If Amazon is inserted into an independent retailer and gains access to all of their SKUs, customer profiles and sales, what happens to the business in the long term? Brick-and-mortar stores compete by creating a shopping experience that cannot be replicated online. But eventually, Amazon will have the opportunity to sell the exact products to the exact customers who may have previously visited the retail store in person or through the store’s own website. At that point, goods become a commodity, and the retailers will be forced to compete on price. And we all know who wins that game.
So, what can independent retailers do to avoid getting swallowed up by online giants?
Create an experience worth getting off the couch for
E-commerce and mobile commerce continue to grow, but so does the shop-local movement. And there’s a reason for it. Consumers are fatigued from the big-box, one-size-fits all shopping that dominated the last decade, and crave a curated, personalized experience. Retailers have a unique opportunity to tap into that emotional drive and connect with consumers in a way that can’t be accomplished through text on a screen.
The caveat is, while shoppers want to support local business and enjoy the in-store experience, they now expect the same level of convenience and real-time service they get from online shopping in the physical environment. And some stores are delivering on this by bringing in mobile checkout, putting real-time inventory tracking in the hands of salespeople, and giving employees tablets that allow them to show shoppers interactive and even personalized product information and recommendations, mimicking that online experience.
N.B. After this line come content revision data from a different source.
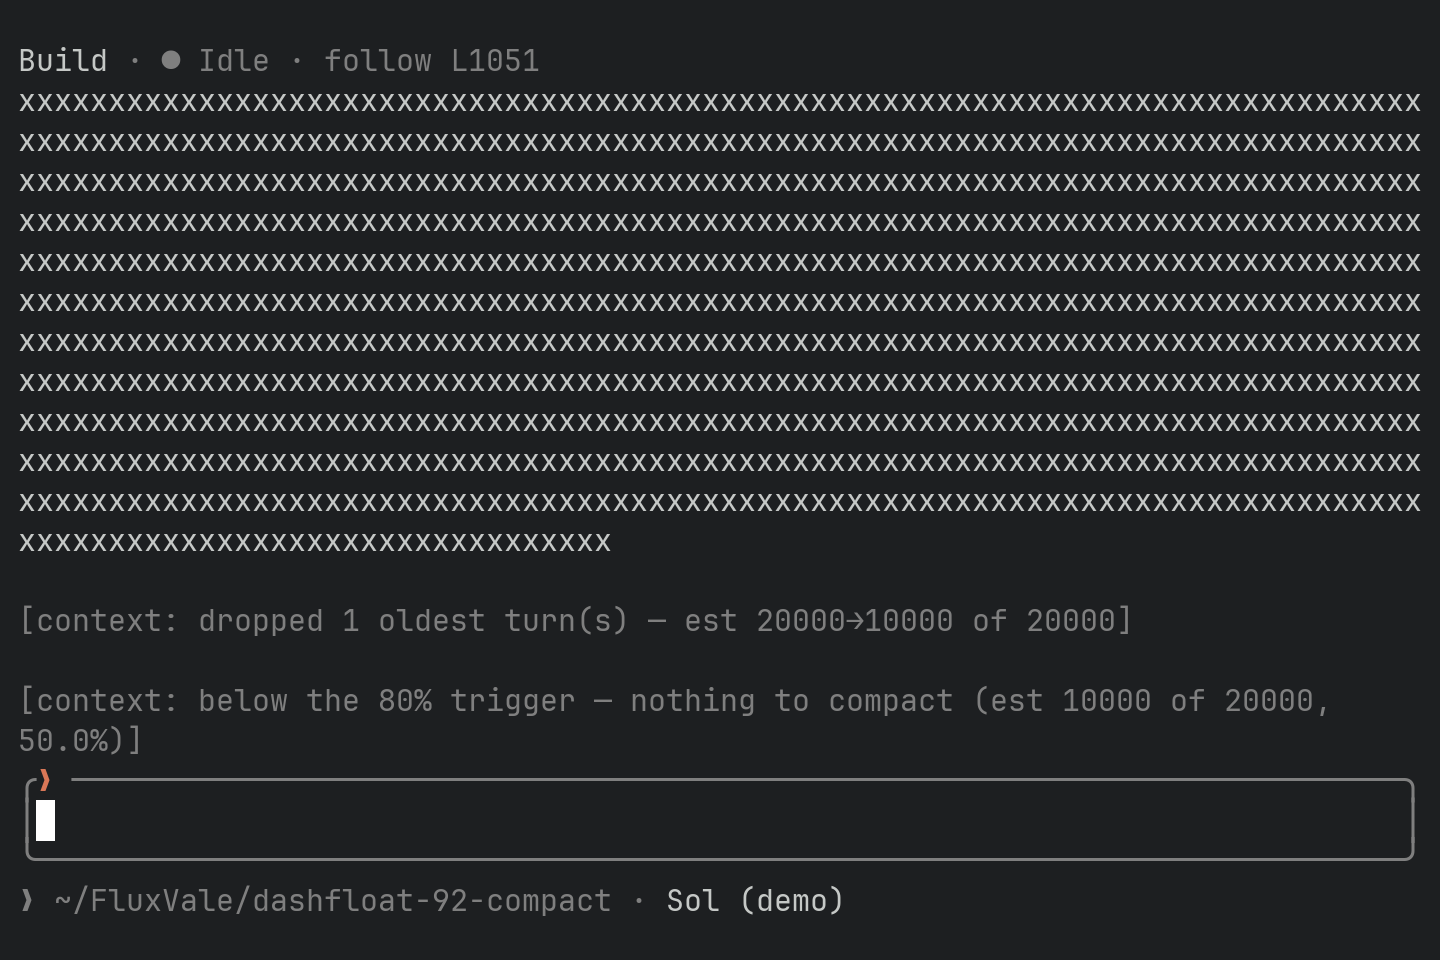
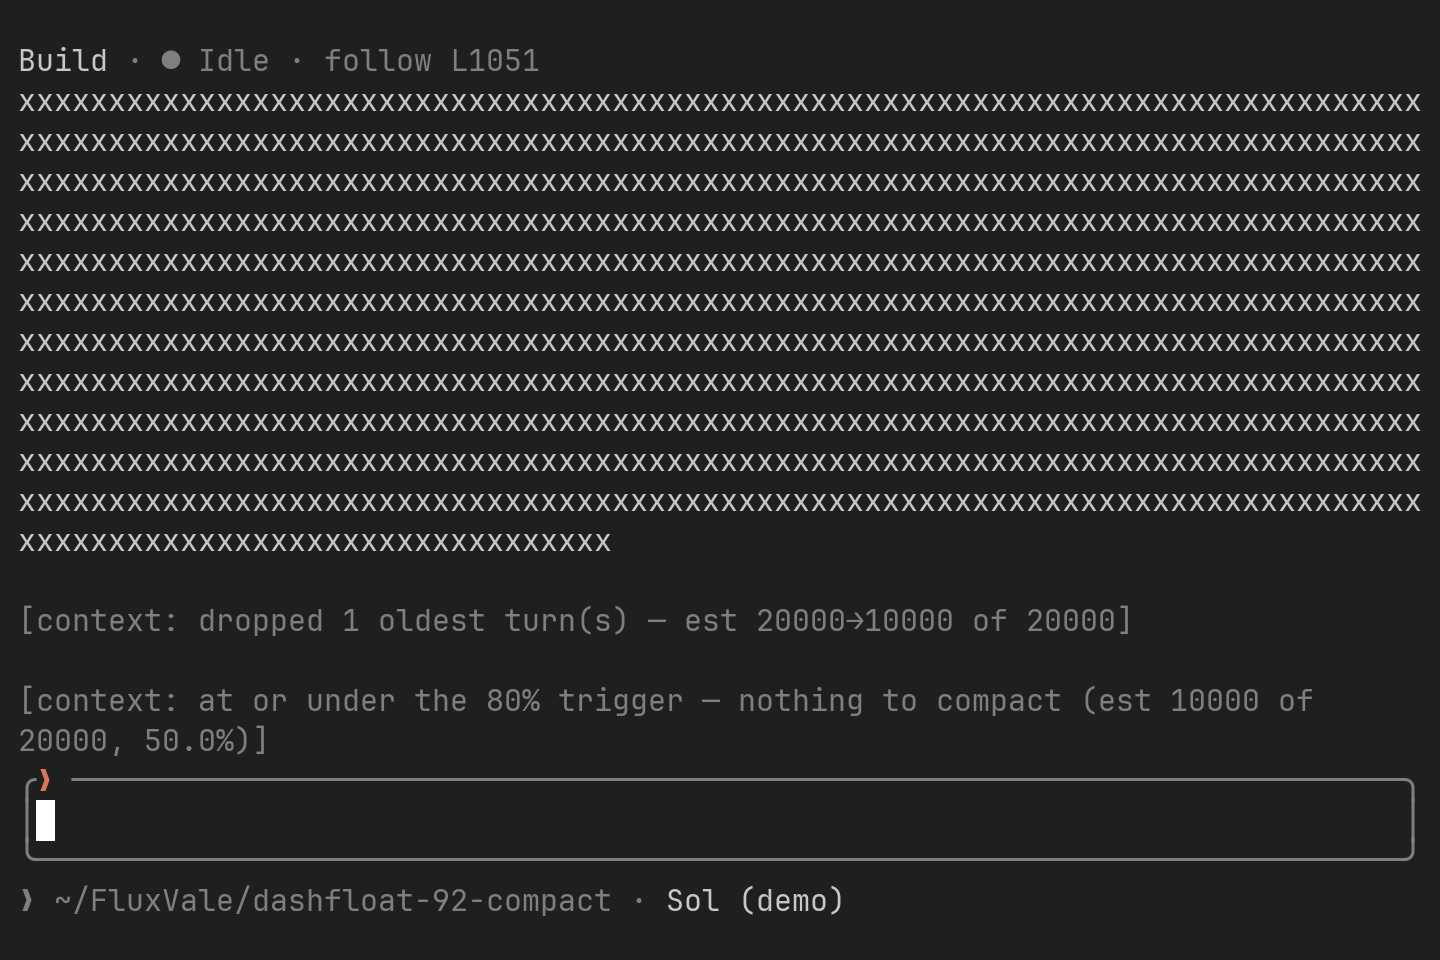
fix(agent): /compact review fixes — no-op never persists, at-or-under trigger wording, narrowing-asserted palette GIF (#92)

Changed region(s): [[0.0, 0.7188, 0.5312, 0.7812], [0.5625, 0.7188, 0.9062, 0.75]]

diff --git a/scripts/capture.py b/scripts/capture.py
@@ -435,11 +435,14 @@ class App:
         self.render(crop_rows=crop_rows).save(path)
         print(f"still  {path} ({os.path.getsize(path)} bytes)")
 
-    def gif(self, path: str, fps=10, crop_rows=12):
+    def gif(self, path: str, fps=10, crop_rows=12, min_span=0.0):
         """Render the marked window as frames. The replay screen is fed the
         FULL byte history from boot up to each frame's horizon, so every
         frame carries the complete UI (static chrome included); the window
-        itself starts at the mark."""
+        itself starts at the mark. `min_span` (seconds) extends the frame
+        count past the last byte event — an idle app emits nothing, but the
+        final state must still fall inside a frame horizon (Pillow merges
+        pixel-identical frames, so trailing duplicates cost nothing)."""
         if self._mark is None:
             raise RuntimeError("no recording mark was set")
         metrics = self._metrics(scale=2)
@@ -455,7 +458,11 @@ class App:
             _, chunk = events.pop(0)
             self.feed(chunk)
         window = [e for e in events if e[0] >= self._mark]
-        n_frames = max(1, int((window[-1][0] - self._mark) * 1000 / step))
+        n_frames = max(
+            1,
+            int((window[-1][0] - self._mark) * 1000 / step),
+            int(min_span * 1000 / step),
+        )
         for i in range(n_frames):
             horizon = self._mark + (i + 1) * step / 1000
             while events and events[0][0] <= horizon:
@@ -563,7 +570,7 @@ def main():
                 if args.out2:
                     app.type("/compact")
                     app.send(b"\r")
-                    app.wait_for("below the 80% trigger")
+                    app.wait_for("at or under the 80% trigger")
                     app.wait_quiet()
                     app.screenshot(args.out2)
             elif args.scenario == "slash-autocomplete":
@@ -572,12 +579,24 @@ def main():
             if args.scenario != "compact-session":
                 app.screenshot(args.out)
         elif args.scenario == "slash-autocomplete":
-            # The popup mid-typing: "/" then "c" — the list narrows to
-            # /clear and /compact.
+            # The popup opening AND narrowing: "/" opens the full list, "c"
+            # narrows it to /clear + /compact. The narrowed state is ASSERTED
+            # before recording — a keystroke lost in flight must fail the
+            # capture, not ship a GIF where nothing happens (#92 review).
             app._mark = time.monotonic()
-            app.type("/c", per_key=0.3)
-            time.sleep(0.5)
-            app.gif(args.out)
+            app.type("/c", per_key=0.5)
+            deadline = time.monotonic() + 5
+            while time.monotonic() < deadline:
+                screen = app.text()
+                if "compact" in screen and "/help" not in screen:
+                    break
+                time.sleep(0.1)
+            else:
+                raise TimeoutError("the narrowed command popup never rendered")
+            time.sleep(0.5)                # a settled beat on the narrowed list
+            # 16 rows: the narrowed popup rides higher than the full list,
+            # and /clear + /compact must be legible in the final frame.
+            app.gif(args.out, crop_rows=16, min_span=1.5)
         else:
             app.type("what is elixir?")
             app.send(b"\r")

diff --git a/docs/decisions/0022-context-accounting-and-compaction.md b/docs/decisions/0022-context-accounting-and-compaction.md
@@ -137,6 +137,9 @@ exactly one check. Consequences:
 - Compaction covers resumed sessions at their first prompt — ADR 0014 §6's
   "no truncation, no accounting" clause ends here, at the seam it reserved.
 - Mid-turn mutation is structurally impossible: there is no second hook.
+  *(Amended 2026-10-30: the [`/compact`
+  seam](#amendment-2026-10-30-issue-92-manual-compact) below adds an
+  idle-only entry point to this same pass — still never mid-turn.)*
 - Eviction rewrites the session file immediately (the compacted list plus its
   record, §6), so the persisted session and the next request agree — and the
   dropped turns are absent from both (issue #43's visibility clause).
@@ -329,8 +332,9 @@ implementation exists; the automatic path behaves identically.
 
 1. **The same ~80% trigger governs the manual path.** Below it, `/compact`
    is a no-op whose feedback entry reports where the estimate stands —
-   `[context: below the 80% trigger — nothing to compact (est 940 of 2000,
-   47.0%)]` (`Accounting.usage/3`, §7). Three reasons:
+   `[context: at or under the 80% trigger — nothing to compact (est 940 of
+   2000, 47.0%)]` (`Accounting.usage/3`, §7; "at or under" because the
+   trigger is *strictly past* 80%, §3). Three reasons:
    - Under drop-oldest, eviction is pure discard — stage-2 summarization
      (§8) does not exist yet — so compacting a mostly-empty window destroys
      context the next request could have carried, reclaiming nothing that
@@ -357,8 +361,10 @@ implementation exists; the automatic path behaves identically.
    (§1).
 3. **Persistence matches the mutation.** A dropping `/compact` rewrites the
    session file immediately (compacted list plus `compactions` record, §6).
-   A no-op writes nothing — there is nothing to save, and a failed-save
-   notice on an unchanged session would be noise. With no configured window
-   (or no resolved provider) the command says so — `[context: no context
-   window configured — nothing to compact]` — §2's "nothing is guessed"
-   governs the manual path too.
+   A pass that dropped nothing — the below-trigger no-op and the oversize
+   warning alike — writes nothing at all: there is nothing to save, a
+   failed-save notice on an unchanged session would be noise, and an
+   unprompted launch must leave nothing behind (ADR 0014 §5). With no
+   configured window (or no resolved provider) the command says so —
+   `[context: no context window configured — nothing to compact]` — §2's
+   "nothing is guessed" governs the manual path too.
One of the reasons e-commerce has been successful is because it extends the relationship with the customer beyond the shopping experience, employing easy-to-use technologies to push personalized product recommendations and tailored discounts. Physical retailers can do the same, both by extending their brand online and by bringing social into their store so they aren’t just requesting email addresses or Instagram follows at checkout.
Marc Jacobs’s New York pop-up store is a pretty innovative example of how to engage the “shopper 3.0,” allowing customers to exchange tweets, Instagram photos and Facebook posts for goods. It made social an integral part of the experience, creating a two-way interaction that lasted long after the customers left the store.
In the end, keep your data
Mobile checkout is on its way to becoming the de facto standard in stores, and there are plenty of point-of-sale vendors that offer affordable systems with that feature. There are also some providers on the market now that offer sales-data analysis and online store extensions, the main add-ons Amazon is considering.
There is no question that physical retailers must bring technology into their stores to compete for the tech-savvy, deal-barraged consumer. But be aware of who you let into your house, and make sure they have your best interest in mind. If giving a potential competitor access to your data seems a little risky … it just might be.
Dax Dasilva is the founder, CEO and creative mind behind LightSpeed, which provides retailers the simplest way to build, manage and grow their businesses. Founded in 2005, LightSpeed offers retail-management and point-of-sale tools that are used by 18,000 stores across 30 countries to reinvent the shopping experience. Reach him @dax_dasilva.
This article originally appeared on Recode.net.